The most important part of being a parent is bringing up your children to lead long, fulfilling lives. No matter how painful it can be to let them go as they get older, seeing your child become a happy adult is the most rewarding thing a parent can experience. In fact, if it weren’t for the significance of training your child over a period of years to become a well-rounded person capable of surviving on their own, humanity may as well reproduce in laboratories. The bond between parent and child doesn’t weaken over distance, so don’t look at your little ones and fear they will forget you. Simply teach them to approach the world as you see fit. Here are a few tips on how to go about raising an independent, healthy child.

One: Bedtime

Going to bed can be stressful at any age, especially for youngsters who want to stay awake and experience everything at once. There are many reasons your child might refuse to go to bed – they might be hungry, bored, too full of energy, or simply frightened to be alone in the dark. An excellent way of combating this fear is to find a nightlight that keeps the room dark enough to encourage sleep but light enough for your child to see – have a look at mom crib for nightlight recommendations. Children’s imaginations are vivid and have the potential to conjure scary monsters from shapes in their bedroom, so a nightlight can help relax them at bedtime. By teaching them how to be alone and go to bed at regular hours, you are helping them become more independent.

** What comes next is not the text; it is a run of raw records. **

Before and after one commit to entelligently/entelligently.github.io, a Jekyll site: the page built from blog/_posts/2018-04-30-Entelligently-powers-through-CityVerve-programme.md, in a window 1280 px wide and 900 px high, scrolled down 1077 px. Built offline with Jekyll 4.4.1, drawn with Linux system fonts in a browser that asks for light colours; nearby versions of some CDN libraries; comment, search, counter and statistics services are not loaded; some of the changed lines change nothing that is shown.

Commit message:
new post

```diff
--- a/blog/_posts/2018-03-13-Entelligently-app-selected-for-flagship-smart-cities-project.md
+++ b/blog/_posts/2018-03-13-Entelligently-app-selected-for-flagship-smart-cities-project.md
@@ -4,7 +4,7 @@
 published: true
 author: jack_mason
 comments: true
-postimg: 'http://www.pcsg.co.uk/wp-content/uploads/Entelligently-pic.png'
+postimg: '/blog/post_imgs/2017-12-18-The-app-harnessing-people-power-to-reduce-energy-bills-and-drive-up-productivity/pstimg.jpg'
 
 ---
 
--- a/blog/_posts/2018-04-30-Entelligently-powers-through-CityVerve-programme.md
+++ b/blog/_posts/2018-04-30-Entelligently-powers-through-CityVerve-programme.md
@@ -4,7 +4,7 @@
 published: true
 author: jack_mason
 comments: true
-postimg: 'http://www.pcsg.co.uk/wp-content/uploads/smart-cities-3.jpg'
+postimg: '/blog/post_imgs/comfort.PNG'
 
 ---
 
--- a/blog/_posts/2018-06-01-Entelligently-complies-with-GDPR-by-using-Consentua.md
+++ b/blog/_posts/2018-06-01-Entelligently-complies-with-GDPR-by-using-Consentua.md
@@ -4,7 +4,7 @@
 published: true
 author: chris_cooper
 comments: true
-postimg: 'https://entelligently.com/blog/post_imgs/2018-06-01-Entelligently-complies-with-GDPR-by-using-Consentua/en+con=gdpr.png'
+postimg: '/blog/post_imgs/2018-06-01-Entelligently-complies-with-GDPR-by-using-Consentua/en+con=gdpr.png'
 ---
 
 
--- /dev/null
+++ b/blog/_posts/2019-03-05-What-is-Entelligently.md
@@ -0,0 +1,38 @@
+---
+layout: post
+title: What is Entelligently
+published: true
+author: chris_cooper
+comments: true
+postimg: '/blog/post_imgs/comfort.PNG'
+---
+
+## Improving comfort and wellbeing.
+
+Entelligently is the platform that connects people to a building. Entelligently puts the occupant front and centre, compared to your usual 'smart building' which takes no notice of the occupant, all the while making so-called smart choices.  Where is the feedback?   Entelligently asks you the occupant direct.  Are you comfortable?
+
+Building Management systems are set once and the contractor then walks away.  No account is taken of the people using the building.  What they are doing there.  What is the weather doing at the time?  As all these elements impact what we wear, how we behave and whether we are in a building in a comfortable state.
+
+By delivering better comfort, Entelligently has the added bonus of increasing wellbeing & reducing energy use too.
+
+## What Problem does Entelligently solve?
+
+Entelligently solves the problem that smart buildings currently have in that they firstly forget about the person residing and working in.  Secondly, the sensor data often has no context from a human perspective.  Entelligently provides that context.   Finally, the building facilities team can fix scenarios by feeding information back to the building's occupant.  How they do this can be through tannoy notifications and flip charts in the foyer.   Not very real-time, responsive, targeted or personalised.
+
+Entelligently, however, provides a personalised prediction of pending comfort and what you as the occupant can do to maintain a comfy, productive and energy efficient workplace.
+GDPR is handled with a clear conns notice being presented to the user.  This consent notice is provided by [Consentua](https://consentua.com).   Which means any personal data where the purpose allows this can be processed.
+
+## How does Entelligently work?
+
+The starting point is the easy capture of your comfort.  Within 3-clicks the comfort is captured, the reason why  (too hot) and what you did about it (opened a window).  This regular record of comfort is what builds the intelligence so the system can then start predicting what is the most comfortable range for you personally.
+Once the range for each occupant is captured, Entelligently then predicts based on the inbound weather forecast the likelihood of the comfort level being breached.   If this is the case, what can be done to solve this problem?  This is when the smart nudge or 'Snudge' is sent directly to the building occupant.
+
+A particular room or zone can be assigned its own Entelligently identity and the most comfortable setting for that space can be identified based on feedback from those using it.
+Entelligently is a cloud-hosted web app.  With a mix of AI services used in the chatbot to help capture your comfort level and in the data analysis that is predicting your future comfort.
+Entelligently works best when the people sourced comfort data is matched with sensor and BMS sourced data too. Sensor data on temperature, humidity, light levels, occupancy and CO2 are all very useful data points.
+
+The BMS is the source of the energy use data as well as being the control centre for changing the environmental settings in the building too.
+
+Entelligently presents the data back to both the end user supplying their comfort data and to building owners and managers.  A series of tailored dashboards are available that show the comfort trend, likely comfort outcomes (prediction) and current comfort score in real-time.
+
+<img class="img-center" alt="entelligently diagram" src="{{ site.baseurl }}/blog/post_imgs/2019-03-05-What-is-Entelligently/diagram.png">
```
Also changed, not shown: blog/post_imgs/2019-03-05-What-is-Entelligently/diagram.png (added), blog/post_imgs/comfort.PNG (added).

Two: Meals

Fussy eaters are common among children since they are testing the boundaries of their likes and dislikes. They are also testing your limits as a parent by challenging the food you bring them. Instead of bending to your child’s wishes and replacing any unwanted food, find other ways of getting them to try new things. In the supermarket, let them explore and pick out different things to try – avoiding too much sugar, of course. A good technique for persuading your young one to eat something they find unpleasant is to offer a choice between two items, such as a bowl of carrots or a bowl of peas. By presenting it to them as if those are the only choices, your child will feel in control when they decide. Similarly, if you want them to eat something they don’t like, ask them if they want to eat (for example) ten peas or five peas? Since zero peas is not an option, you let them feel as if they have agency while also feeding them healthy food. It’s a win-win. 

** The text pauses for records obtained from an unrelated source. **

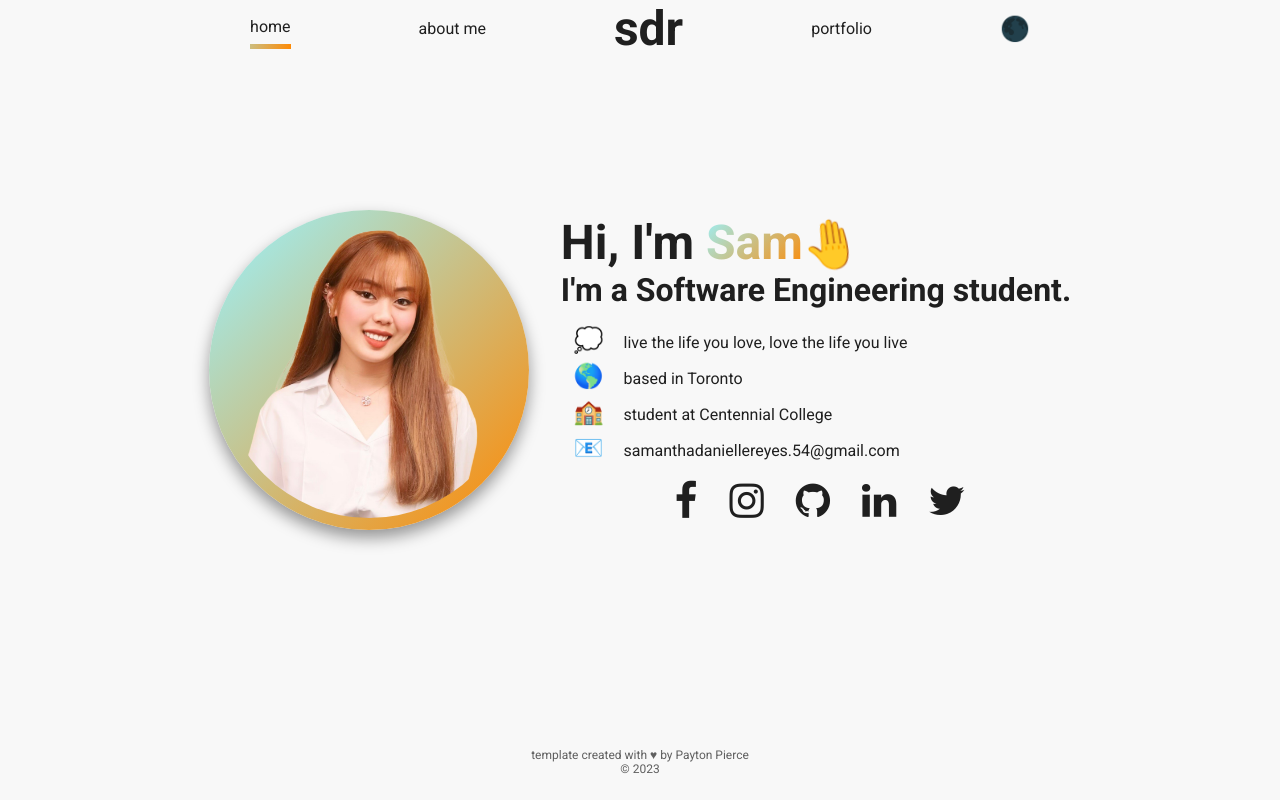
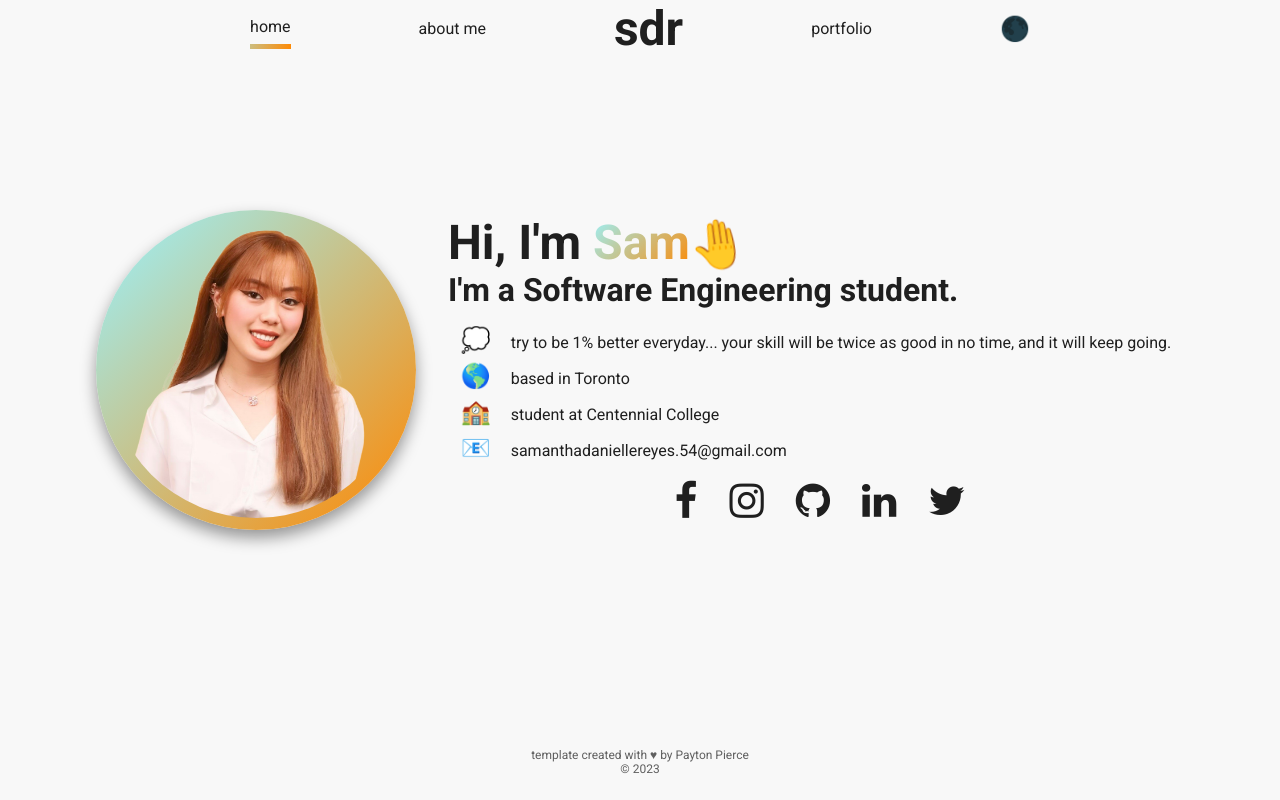
Before and after one commit to sarcasammm/Assignment-1, a React (Create React App) app: page / in a window 1280 px wide. Built offline with nearby package versions, Linux system fonts and the light colour scheme; the HTML template or start-up script is replaced by a standard one.

Commit message:
Changed my mission statement

```diff
--- a/src/info/Info.js
+++ b/src/info/Info.js
@@ -19,7 +19,7 @@ export const info = {
     miniBio: [
         {
             emoji: '💭',
-            text: 'live the life you love, love the life you live'
+            text: 'try to be 1% better everyday... your skill will be twice as good in no time, and it will keep going.'
         },
         {
             emoji: '🌎',
```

Three: Playing

Especially if your child has no siblings, it’s vital you teach them the importance of playing well with others. Sharing, compassion, sympathy and being gentle are all lessons that children must learn in order to become independent, happy adults. Invite friends over with their kids and let your children interact. Even pets provide good company and social practice for your child. Improving these skills leads to a much more independent person.